We are delighted to announce that the new ‘Caron’ mobile cancer care unit, located with our partner East Kent Hospitals University NHS Foundation Trust, is coming soon

In 2018, Hope for Tomorrow launched an appeal to raise funds for the ‘rebuild’ of ‘Caron’ our mobile cancer care unit which operates in Kent.  Thanks to the generosity of funders, including grant making trusts, companies, community groups and individuals, we were able to reach our fundraising target.

A new chassis was ordered in December 2019 and the unit is now built, and fully registered, ready to be fully operational, delivering our vital outreach cancer service in an improved environment, which offers patients an even better experience. 

‘Caron’ will make it easier for patients to access treatment nearer to their home or workplace, so the treatment doesn’t dominate their lives and take away their independence. She will continue to visit Dover, Herne Bay and Deal and help patients locally who, without our support, may struggle to get to their appointments. 

Hearing from patients who live in Kent and were treated on ‘Caron’ in 2021, they told us that, on average, for each treatment, they saved:

• 2 hours in travel time 

• 17 travel miles 

• £4.20 in fuel and parking costs 

Last year, ‘Caron’ delivered nearly 2,400 patient treatments, helping nearly 800 patients.

Treatment figures for Period January 2021 – December 2022

But the work of Hope for Tomorrow doesn’t stop there, during the 10-year life span of `Caron’, Hope for Tomorrow will continue to fund the upkeep, servicing and maintenance of Caron to help her continue driving cancer care forward in East Kent. A unit like Caron costs £212 per day to keep her on the roads.

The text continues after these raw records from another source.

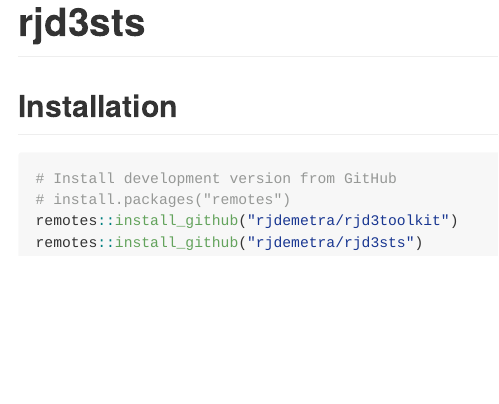
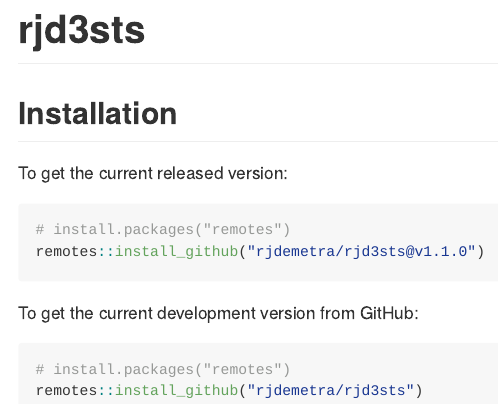
Before and after one commit to rjdverse/rjd3sts, an R Markdown document (README.Rmd): the page in a window 1100 px wide, from its top. The pictures show the output file README.md that the author committed with the source, drawn offline in the style of GitHub.

Commit message:
update readme + description file

````diff
--- a/README.Rmd
+++ b/README.Rmd
@@ -18,9 +18,16 @@
 
 ## Installation
 
+To get the current released version:
+
 ```{r, eval = FALSE}
-# Install development version from GitHub
 # install.packages("remotes")
-remotes::install_github("rjdemetra/rjd3toolkit")
+remotes::install_github("rjdemetra/rjd3sts@v1.1.0")
+```
+
+To get the current development version from GitHub:
+
+```{r, eval = FALSE}
+# install.packages("remotes")
 remotes::install_github("rjdemetra/rjd3sts")
 ```
````
Also changed, not shown: README.md, 1 other file.
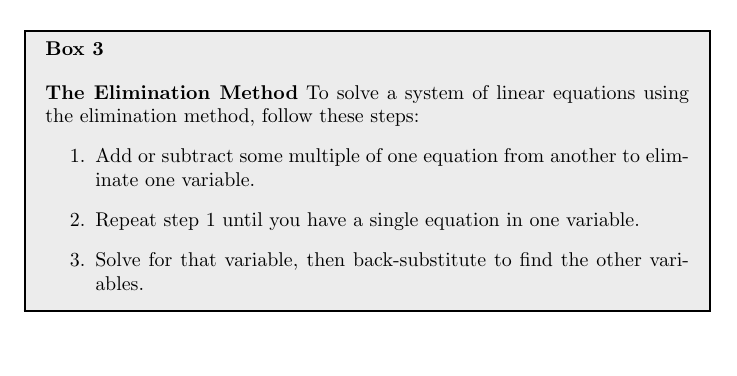
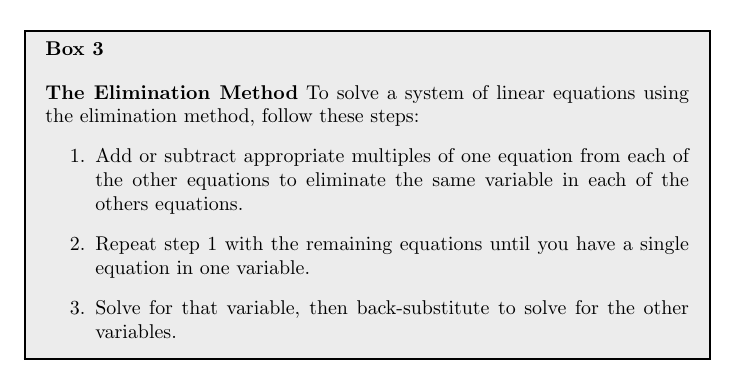
Before and after one commit to jackeddielove/pure-precalculus, a LaTeX document (tex/main.tex): part of page 10 of 12, cut so that both start at the same text, the shorter picture padded with empty space. Compiled offline with pdfLaTeX.

Commit message:
edited elimination method box

```diff
--- a/tex/main.tex
+++ b/tex/main.tex
@@ -450,12 +450,12 @@ Finally, we can substitute \(x=-8\) and \(y=3\) into the first equation to find
 Thus, \((-8, 3, 11)\) is a solution to the system of equations, confirming our result in \cref{ex:substitution-method-2}.
 \end{example}
 
-\begin{calloutbox}
+\begin{calloutbox}\label{box:elimination-method}
     \textbf{The Elimination Method} To solve a system of linear equations using the elimination method, follow these steps:
     \begin{enumerate}
-        \item Add or subtract some multiple of one equation from another to eliminate one variable.
-        \item Repeat step 1 until you have a single equation in one variable.
-        \item Solve for that variable, then back-substitute to find the other variables.
+        \item Add or subtract appropriate multiples of one equation from each of the other equations to eliminate the same variable in each of the others equations.
+        \item Repeat step 1 with the remaining equations until you have a single equation in one variable.
+        \item Solve for that variable, then back-substitute to solve for the other variables.
     \end{enumerate}
 \end{calloutbox}
 
```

This not only delivers vital cancer treatment but also builds local support networks, providing patients with the opportunity to continue spending time saved on what’s important to them, living life outside their diagnosis.

Here’s what one of our East Kent patients had to say

The treatment left me with vertigo, so I was unable to drive myself when I was being treated at the hospital. I had to rely on my husband to transport me. Being treated on the mobile unit also drastically cut down the waiting time. Visiting the unit made me less anxious, especially during COVID when I was shielding, as there weren’t so many people.

“I couldn’t sing Hope for Tomorrow’s praises enough; being given easier access to my own medical treatment meant I had more precious time to spend with my family who also needed support. I would love to see more units available so that others can experience the benefits of receiving lifesaving treatment this way. I can’t thank the nurses enough.”

If you would like to help Caron and units like her continue to deliver and drive cancer care forward in communities, you can do so by

To hear more about Hope for Tomorrow’s work and how you can get involved, sign up to receive our Newsletter and Fundraising events information.

A huge thank you to all our supporters for contributing to the rebuild of ‘Caron’, including the Mark Benevolent Fund, Caron Keating Foundation, The Bernard Sunley Charitable Foundation, Kent Community Foundation, Pink Ribbon Foundation, The Lawson Trust, The Kay Kendall Leukaemia Fund, The Roger de Haan Charitable Trust, The Albert Hunt Trust and The Edward Gostling Foundation.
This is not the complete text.